While the contract dispute between TrackNet and the Nevada books continues, the Stratosphere and its sister Arizona Charlie’s properties (Decatur and Boulder) won’t be taking horse racing wagers at five affected tracks either Saturday or Sunday.

"To do races is a lot right now being a smaller book so we won’t have Santa Anita, Gulfstream, Golden Gate, Oaklawn and Laurel either Saturday or Sunday due to our heavy workload with the Super Bowl," said Ed Malinowski, race and sports director at the Stratosphere. "The tracks are off Monday and Tuesday so we’ll see what happens after that."

Nevada books have had to go without the signals from those five tracks, which are part of the TrackNet Media Group that involves Churchill Downs and Magna Entertainment. The 80 some members of the Nevada Pari-Mutuel Association are booking pictureless bets themselves, without benefit of simulcast television.

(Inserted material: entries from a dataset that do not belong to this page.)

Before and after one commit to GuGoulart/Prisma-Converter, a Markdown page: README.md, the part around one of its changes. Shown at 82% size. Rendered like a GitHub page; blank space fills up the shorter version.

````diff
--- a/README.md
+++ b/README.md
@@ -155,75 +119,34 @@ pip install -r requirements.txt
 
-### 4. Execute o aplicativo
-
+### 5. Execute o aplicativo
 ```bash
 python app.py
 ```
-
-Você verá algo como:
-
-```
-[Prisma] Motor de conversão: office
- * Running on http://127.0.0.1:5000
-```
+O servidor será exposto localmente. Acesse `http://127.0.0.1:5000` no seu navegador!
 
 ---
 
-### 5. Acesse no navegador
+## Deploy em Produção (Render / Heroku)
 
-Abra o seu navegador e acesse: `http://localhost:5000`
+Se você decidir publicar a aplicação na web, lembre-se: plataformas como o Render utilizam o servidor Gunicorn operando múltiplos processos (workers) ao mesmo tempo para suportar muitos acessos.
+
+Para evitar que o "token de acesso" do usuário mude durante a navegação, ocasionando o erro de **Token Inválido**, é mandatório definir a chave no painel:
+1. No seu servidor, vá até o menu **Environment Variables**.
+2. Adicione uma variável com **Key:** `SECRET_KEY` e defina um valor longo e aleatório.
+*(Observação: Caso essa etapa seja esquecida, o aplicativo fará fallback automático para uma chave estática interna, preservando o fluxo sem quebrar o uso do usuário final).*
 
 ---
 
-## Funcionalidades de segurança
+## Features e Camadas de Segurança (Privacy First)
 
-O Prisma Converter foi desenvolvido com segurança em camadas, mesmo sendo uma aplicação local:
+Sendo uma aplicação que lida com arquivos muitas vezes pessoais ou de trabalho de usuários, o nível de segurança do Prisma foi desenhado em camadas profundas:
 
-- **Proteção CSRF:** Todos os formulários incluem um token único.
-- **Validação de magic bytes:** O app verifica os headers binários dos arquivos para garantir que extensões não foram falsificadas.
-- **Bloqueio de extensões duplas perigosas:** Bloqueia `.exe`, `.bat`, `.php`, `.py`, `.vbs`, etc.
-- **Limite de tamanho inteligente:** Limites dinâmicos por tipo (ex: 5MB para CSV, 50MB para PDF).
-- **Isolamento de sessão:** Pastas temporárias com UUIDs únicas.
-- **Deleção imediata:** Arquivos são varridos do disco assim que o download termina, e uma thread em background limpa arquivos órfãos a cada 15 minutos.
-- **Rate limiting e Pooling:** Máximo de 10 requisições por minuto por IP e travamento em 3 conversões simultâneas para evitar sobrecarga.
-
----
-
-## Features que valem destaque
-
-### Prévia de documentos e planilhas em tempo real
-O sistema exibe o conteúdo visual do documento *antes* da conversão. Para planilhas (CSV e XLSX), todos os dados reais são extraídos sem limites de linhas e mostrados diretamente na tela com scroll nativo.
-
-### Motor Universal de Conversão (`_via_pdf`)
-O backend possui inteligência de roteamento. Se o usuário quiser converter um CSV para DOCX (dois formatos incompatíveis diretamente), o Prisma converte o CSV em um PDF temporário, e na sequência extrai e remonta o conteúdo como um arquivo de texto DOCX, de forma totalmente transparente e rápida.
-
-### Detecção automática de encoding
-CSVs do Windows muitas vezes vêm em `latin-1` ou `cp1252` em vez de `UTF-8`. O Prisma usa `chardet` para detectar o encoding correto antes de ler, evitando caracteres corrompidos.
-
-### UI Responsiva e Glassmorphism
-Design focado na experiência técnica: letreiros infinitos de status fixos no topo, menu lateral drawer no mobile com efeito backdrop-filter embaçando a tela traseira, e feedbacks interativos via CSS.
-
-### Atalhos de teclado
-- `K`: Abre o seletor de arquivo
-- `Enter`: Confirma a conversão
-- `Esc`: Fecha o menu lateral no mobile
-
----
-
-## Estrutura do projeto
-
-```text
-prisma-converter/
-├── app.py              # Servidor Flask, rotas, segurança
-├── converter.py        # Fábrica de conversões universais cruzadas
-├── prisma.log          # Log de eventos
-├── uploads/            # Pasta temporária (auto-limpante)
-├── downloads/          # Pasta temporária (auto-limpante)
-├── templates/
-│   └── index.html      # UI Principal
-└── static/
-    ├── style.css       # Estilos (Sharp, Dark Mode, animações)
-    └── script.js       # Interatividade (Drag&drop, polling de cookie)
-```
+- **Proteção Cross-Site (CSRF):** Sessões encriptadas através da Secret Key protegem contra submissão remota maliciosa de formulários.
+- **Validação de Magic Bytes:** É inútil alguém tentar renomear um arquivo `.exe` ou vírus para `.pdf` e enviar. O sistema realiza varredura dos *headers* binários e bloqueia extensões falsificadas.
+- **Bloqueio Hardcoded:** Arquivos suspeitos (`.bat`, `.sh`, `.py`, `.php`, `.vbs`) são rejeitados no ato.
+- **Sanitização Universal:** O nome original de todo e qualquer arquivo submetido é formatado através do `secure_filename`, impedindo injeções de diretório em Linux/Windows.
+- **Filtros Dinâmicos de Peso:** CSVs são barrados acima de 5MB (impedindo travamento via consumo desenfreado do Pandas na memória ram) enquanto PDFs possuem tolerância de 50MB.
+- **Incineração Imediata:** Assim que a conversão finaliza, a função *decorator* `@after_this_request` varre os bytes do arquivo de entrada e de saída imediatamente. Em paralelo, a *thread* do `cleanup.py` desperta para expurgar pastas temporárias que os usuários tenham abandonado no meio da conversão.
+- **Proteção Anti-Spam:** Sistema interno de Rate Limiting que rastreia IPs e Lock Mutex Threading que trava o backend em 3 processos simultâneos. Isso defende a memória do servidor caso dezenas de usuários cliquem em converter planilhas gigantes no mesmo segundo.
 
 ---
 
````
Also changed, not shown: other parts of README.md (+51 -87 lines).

"I can understand the attitude of bettors who would question coming to the race book at all to bet since they can’t watch it," Malinowski said. "Right now we’re just waiting for the Super Bowl to be over and then we will address the matter."

Malinowski said if the dispute involving those five tracks goes into Wednesday’s card, his book would do its own bets on a limited basis. "If nothing is agreed upon we will be forced to book it ourselves," he said. "We’ll do win, place, show, exactas, quinellas and trifectas with caps. There won’t be any superfectas, Pick Six or most other exotic wagers."

Scott Daruty, president and CEO of TrackNet said in the Harness Tracks of America Daily Newsletter that the volume has dropped by 6-to-11 percent on TrackNet tracks and that Nevada casinos, "are adamant about not paying a materially significant increase."

Stratosphere and Arizona Charlie’s East and West will be booking all tracks this weekend and beyond not affected in the TrackNet dispute. TrackNet wants higher fees for its signals, while the casinos feel they deserve lower rates because of the betting they generate.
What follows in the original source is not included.